Examination of the reporter's transcript of the proceedings upon trial clearly indicates that it was Baumgartner's sole position as advanced by him throughout the trial that: (1) the debt for unpaid insurance premiums was that of Minerals Exploration Research Company (hereafter called Merco), a corporation; or (2) that the debt was that of Merco, a partnership, in which he was only a limited partner, and that in either event he as an individual was not liable. At no time during the actual trial of the case was there the slightest suggestion from Baumgartner that this undisputed debt for unpaid insurance premiums was not due the Burts, but to their principals. In arguing his motion to dismiss, interposed at the end of the Burts' case, Baumgartner candidly conceded that there was an indebtedness for unpaid insurance premiums, but in support of his motion he urged that the debt was not his, but that of the limited partnership or its successor corporation. In arguing this motion Baumgartner did not contend that the Burts had failed to make a prima facie showing that this debt was due them.

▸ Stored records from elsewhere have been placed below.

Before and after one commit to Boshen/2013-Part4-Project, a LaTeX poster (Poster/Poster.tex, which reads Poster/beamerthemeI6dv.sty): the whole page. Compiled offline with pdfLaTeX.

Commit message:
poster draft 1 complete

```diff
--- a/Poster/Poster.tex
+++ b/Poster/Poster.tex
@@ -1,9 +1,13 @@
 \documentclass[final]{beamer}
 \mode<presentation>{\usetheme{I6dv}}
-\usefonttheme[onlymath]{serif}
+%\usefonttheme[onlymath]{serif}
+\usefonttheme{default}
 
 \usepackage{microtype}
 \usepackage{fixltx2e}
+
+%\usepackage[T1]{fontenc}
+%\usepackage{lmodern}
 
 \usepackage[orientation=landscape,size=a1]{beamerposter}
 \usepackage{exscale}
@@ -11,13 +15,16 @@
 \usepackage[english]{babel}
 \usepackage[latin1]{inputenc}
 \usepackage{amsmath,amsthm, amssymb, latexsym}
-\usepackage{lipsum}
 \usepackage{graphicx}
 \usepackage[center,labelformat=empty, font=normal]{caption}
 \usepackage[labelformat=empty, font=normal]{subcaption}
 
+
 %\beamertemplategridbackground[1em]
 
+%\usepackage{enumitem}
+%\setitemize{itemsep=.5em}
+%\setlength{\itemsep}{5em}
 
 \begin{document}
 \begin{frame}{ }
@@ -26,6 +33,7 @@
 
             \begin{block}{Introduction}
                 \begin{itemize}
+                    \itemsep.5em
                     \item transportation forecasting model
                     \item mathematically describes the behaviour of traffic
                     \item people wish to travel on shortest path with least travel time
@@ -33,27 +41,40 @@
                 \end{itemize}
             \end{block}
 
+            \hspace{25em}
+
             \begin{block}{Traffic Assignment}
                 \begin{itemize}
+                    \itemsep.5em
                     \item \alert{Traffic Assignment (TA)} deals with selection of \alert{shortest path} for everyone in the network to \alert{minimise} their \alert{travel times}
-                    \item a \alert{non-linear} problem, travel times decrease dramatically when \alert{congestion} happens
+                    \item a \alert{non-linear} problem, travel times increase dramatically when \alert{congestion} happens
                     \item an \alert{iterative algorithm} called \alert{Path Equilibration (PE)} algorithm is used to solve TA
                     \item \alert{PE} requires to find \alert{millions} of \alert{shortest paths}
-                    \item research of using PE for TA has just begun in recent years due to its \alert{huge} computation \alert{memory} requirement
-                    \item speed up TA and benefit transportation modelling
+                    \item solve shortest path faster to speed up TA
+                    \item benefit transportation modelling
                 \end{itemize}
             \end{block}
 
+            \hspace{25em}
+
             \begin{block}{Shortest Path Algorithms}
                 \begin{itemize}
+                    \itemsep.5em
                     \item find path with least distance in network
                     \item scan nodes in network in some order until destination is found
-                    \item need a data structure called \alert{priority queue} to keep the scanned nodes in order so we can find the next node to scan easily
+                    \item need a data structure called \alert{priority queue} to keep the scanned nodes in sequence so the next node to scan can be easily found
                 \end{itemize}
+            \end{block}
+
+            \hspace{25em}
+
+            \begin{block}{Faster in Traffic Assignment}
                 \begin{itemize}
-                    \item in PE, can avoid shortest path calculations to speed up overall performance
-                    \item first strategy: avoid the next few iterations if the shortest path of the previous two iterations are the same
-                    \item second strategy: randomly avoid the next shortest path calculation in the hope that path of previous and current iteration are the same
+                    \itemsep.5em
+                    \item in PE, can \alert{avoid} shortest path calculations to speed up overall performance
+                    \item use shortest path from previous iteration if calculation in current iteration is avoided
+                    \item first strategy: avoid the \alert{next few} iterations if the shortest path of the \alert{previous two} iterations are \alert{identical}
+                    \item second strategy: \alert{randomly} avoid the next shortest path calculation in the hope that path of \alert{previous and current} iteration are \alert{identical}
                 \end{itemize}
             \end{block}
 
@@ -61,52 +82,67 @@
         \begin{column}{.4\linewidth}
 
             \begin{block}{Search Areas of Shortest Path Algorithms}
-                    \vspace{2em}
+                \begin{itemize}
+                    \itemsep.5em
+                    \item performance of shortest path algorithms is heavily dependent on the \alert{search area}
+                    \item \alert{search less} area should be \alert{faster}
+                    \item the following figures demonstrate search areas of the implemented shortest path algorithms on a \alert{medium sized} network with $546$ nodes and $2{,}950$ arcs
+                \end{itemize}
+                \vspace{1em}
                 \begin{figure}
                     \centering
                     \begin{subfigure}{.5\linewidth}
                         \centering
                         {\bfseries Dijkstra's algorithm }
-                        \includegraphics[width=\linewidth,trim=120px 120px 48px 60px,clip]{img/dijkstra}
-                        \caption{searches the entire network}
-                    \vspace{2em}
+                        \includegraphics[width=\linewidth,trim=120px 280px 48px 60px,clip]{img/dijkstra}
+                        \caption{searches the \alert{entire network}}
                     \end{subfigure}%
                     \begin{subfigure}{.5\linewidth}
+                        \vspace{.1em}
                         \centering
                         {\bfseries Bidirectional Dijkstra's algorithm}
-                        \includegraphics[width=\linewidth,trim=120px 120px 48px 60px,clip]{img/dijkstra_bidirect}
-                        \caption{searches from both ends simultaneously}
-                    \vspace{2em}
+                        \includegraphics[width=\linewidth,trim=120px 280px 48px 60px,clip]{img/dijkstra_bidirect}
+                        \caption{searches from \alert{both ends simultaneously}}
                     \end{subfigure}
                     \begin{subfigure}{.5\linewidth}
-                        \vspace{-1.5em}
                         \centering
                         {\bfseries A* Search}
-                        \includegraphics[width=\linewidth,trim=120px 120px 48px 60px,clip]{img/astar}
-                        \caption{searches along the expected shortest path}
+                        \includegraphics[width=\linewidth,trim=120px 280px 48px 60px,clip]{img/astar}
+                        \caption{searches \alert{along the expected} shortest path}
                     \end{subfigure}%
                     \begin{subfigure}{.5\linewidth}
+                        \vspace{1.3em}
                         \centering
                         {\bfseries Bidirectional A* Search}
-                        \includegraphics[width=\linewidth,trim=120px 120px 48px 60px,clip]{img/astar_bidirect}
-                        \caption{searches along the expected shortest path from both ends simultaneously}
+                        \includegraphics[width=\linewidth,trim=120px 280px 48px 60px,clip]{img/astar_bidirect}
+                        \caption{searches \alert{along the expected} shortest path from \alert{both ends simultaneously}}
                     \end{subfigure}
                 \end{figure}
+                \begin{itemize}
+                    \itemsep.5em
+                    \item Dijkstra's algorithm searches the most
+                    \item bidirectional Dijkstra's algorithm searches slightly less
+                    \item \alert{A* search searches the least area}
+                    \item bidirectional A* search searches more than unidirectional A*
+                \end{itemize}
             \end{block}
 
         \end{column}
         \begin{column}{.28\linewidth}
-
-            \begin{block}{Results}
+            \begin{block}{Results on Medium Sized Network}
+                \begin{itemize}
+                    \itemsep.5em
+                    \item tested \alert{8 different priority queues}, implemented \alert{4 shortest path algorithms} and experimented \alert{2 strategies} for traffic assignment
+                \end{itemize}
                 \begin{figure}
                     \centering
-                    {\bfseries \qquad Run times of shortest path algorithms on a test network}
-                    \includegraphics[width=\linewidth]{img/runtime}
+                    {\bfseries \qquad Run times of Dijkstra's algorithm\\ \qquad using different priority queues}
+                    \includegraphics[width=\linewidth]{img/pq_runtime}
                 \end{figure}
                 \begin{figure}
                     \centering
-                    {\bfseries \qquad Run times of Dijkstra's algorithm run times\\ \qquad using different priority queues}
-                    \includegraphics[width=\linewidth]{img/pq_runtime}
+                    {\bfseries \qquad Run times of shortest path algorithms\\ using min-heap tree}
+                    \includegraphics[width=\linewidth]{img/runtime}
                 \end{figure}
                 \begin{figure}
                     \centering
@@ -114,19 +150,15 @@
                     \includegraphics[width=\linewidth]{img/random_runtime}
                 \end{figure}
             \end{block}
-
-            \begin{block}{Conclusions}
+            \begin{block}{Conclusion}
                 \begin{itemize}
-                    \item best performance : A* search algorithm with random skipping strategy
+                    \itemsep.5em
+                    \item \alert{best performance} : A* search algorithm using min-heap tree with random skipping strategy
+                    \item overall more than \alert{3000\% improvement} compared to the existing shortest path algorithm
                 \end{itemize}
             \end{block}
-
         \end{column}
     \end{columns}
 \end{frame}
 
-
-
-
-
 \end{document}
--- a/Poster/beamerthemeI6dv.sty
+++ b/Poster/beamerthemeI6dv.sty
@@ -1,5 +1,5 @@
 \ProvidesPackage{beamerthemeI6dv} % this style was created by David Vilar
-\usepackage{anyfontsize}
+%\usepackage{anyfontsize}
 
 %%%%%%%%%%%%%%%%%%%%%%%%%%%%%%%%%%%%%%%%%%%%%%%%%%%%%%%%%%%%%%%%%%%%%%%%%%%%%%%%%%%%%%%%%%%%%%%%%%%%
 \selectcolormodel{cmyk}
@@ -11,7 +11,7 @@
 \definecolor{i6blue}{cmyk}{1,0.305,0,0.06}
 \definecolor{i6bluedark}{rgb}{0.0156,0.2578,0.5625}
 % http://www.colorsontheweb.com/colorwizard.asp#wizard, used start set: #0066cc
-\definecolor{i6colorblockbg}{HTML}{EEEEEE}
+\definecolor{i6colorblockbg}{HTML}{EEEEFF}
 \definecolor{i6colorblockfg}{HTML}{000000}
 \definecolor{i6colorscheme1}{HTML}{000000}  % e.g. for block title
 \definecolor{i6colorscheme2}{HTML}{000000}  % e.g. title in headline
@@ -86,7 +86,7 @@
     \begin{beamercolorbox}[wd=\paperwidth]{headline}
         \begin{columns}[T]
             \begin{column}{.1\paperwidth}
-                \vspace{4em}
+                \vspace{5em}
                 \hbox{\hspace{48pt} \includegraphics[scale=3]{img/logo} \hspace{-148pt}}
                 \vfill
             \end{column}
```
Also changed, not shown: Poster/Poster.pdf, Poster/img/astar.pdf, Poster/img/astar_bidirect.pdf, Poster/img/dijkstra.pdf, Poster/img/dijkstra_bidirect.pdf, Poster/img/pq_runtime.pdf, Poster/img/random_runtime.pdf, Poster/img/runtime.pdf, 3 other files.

After the trial proper was concluded, the trial court took the matter under advisement and permitted counsel to file briefs. It was when these briefs were filed many weeks later that Baumgartner for the first time suggested that this debt was not due the Burts, but their principals. By that time the Burts were obviously in no position to offer evidence which conceivably could have completely annihilated this contention.

The Burts' complaint was for a debt due on what they correctly described as an "open account." 44 C.J.S. Insurance § 358, page 1337. By answer, Baumgartner denied all allegations in the complaint and affirmatively alleged that if he was in fact a partner in Merco, he was only a limited partner.

The evidence disclosed that the Burts, operating as a general insurance agency, sold and delivered numerous insurance policies of many different types to Merco, be it the partnership or the corporation, and that in return Merco paid the Burts the sum of approximately $2,800 as a partial payment for premiums due. It was also established that some of these policies were cancelled by Merco before their expiration date and that in such instances Merco received payment or credits from the Burts in the approximate amount of $3,400. There was no complaint that the Burts did not have the authority to effectuate this return of premiums, but only the belated complaint that the Burts were not the proper parties to successfully maintain an action for unpaid premiums. Moreover, it is of interest to note that the Burts testified that in 1957 Baumgartner acknowledged his preexisting indebtedness to the Burts and once again promised to pay them as soon as he in turn collected some of his own accounts receivable.

The majority opinion quite correctly recognizes that an agent of an insurance company can under some circumstances maintain an action in his own name for unpaid premiums. If the insured when sued for unpaid premiums wishes to put in issue the *685 right or the capacity of the agent to maintain the action, or to contend that the agent is not the real party in interest and that his principal is an indispensible party, the better practice would seem to be that such claim be affirmatively pleaded. See Rules 8(c), 9 (a) (1) 17(a), R.C.P.Colo.

Had this matter been thus raised either by pleading or by testimony even during the trial proper, then the Burts would have at least been afforded the opportunity to show, for example, that they had in fact already paid their principals the premiums now sought to be recovered from Baumgartner, or that they had obligated themselves to so do, in which event the majority opinion recognizes that the Burts would then have the right to maintain the present action in their own names. The belated manner in which this issue was injected into the proceedings effectively precluded the Burts from even the opportunity to defend themselves.

SUTTON, J., states that he joins in this dissent.